EXTRACTED MATERIAL:

----

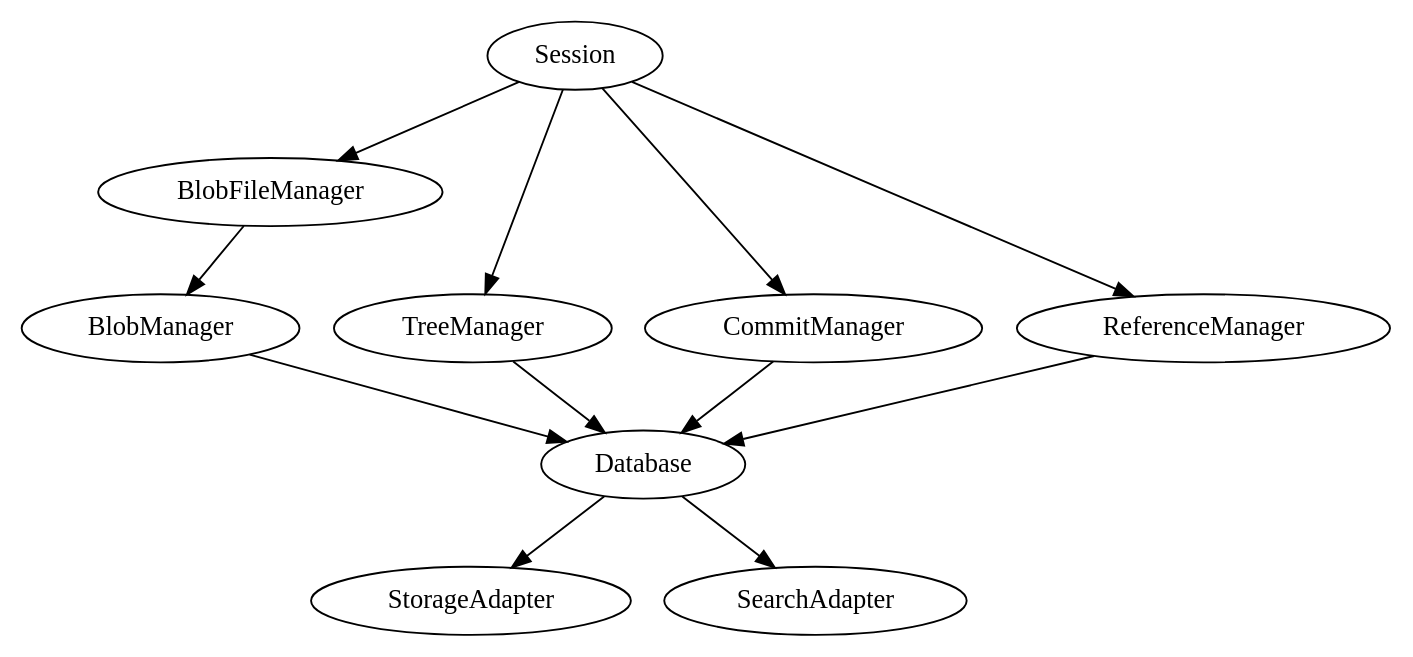
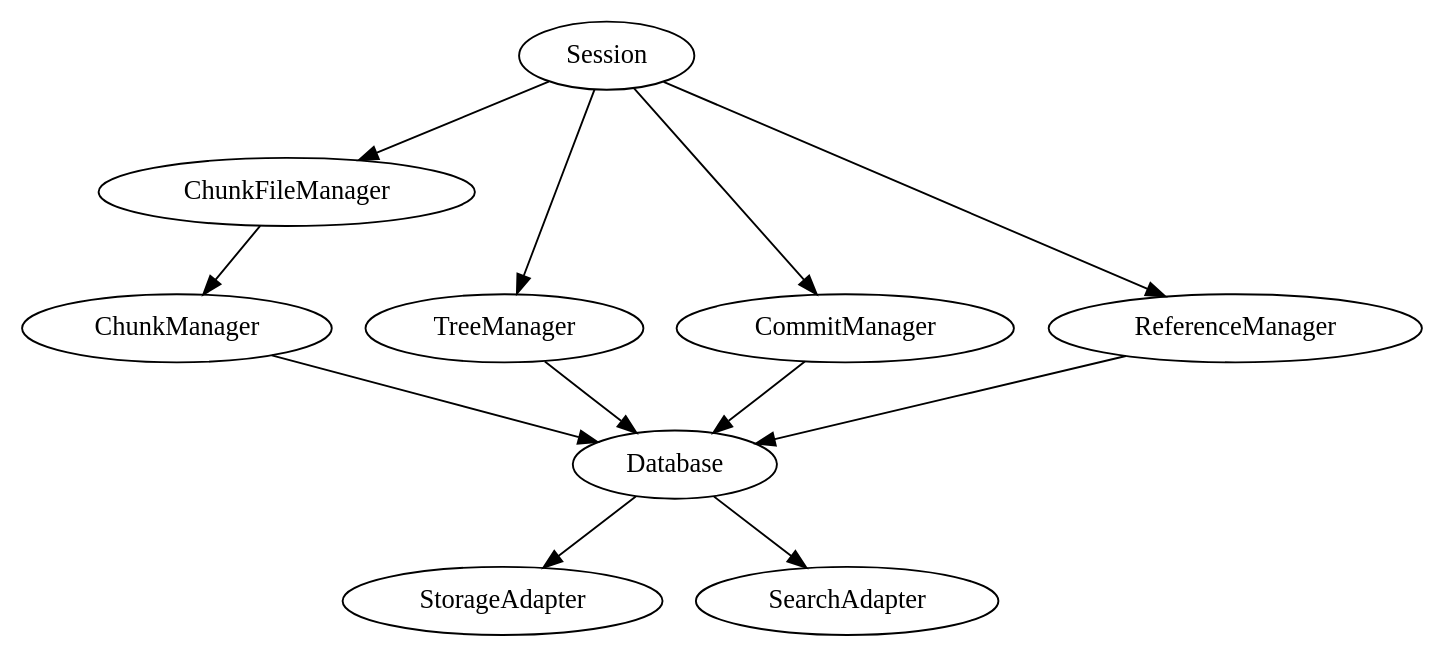
One commit to symcloud/thesis changed the diagram in diagrams/distributed-storage.dot. Above: the diagram before and after it, drawn with Graphviz. The commit also changed 12 other files, not shown here.

```diff
--- a/diagrams/distributed-storage.dot
+++ b/diagrams/distributed-storage.dot
@@ -1,19 +1,19 @@
 digraph {
-	Session -> BlobFileManager
+	Session -> ChunkFileManager
 	Session -> TreeManager
 	Session -> CommitManager
 	Session -> ReferenceManager
 
-	BlobFileManager -> BlobManager
+	ChunkFileManager -> ChunkManager
 
-	BlobManager -> Database
+	ChunkManager -> Database
 	TreeManager -> Database
 	CommitManager -> Database
 	ReferenceManager -> Database
 
 	Database -> StorageAdapter
 	Database -> SearchAdapter
 
  	{rank=same; StorageAdapter SearchAdapter}
- 	{rank=same; BlobManager TreeManager CommitManager ReferenceManager}
+ 	{rank=same; ChunkManager TreeManager CommitManager ReferenceManager}
 }
```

----

GOAL OF THE EXERCISE: Give back each line above exactly, with pictures dropped.

TASK RESPONSE:
One commit to symcloud/thesis changed the diagram in diagrams/distributed-storage.dot. Above: the diagram before and after it, drawn with Graphviz. The commit also changed 12 other files, not shown here.

```diff
--- a/diagrams/distributed-storage.dot
+++ b/diagrams/distributed-storage.dot
@@ -1,19 +1,19 @@
 digraph {
-	Session -> BlobFileManager
+	Session -> ChunkFileManager
 	Session -> TreeManager
 	Session -> CommitManager
 	Session -> ReferenceManager
 
-	BlobFileManager -> BlobManager
+	ChunkFileManager -> ChunkManager
 
-	BlobManager -> Database
+	ChunkManager -> Database
 	TreeManager -> Database
 	CommitManager -> Database
 	ReferenceManager -> Database
 
 	Database -> StorageAdapter
 	Database -> SearchAdapter
 
  	{rank=same; StorageAdapter SearchAdapter}
- 	{rank=same; BlobManager TreeManager CommitManager ReferenceManager}
+ 	{rank=same; ChunkManager TreeManager CommitManager ReferenceManager}
 }
```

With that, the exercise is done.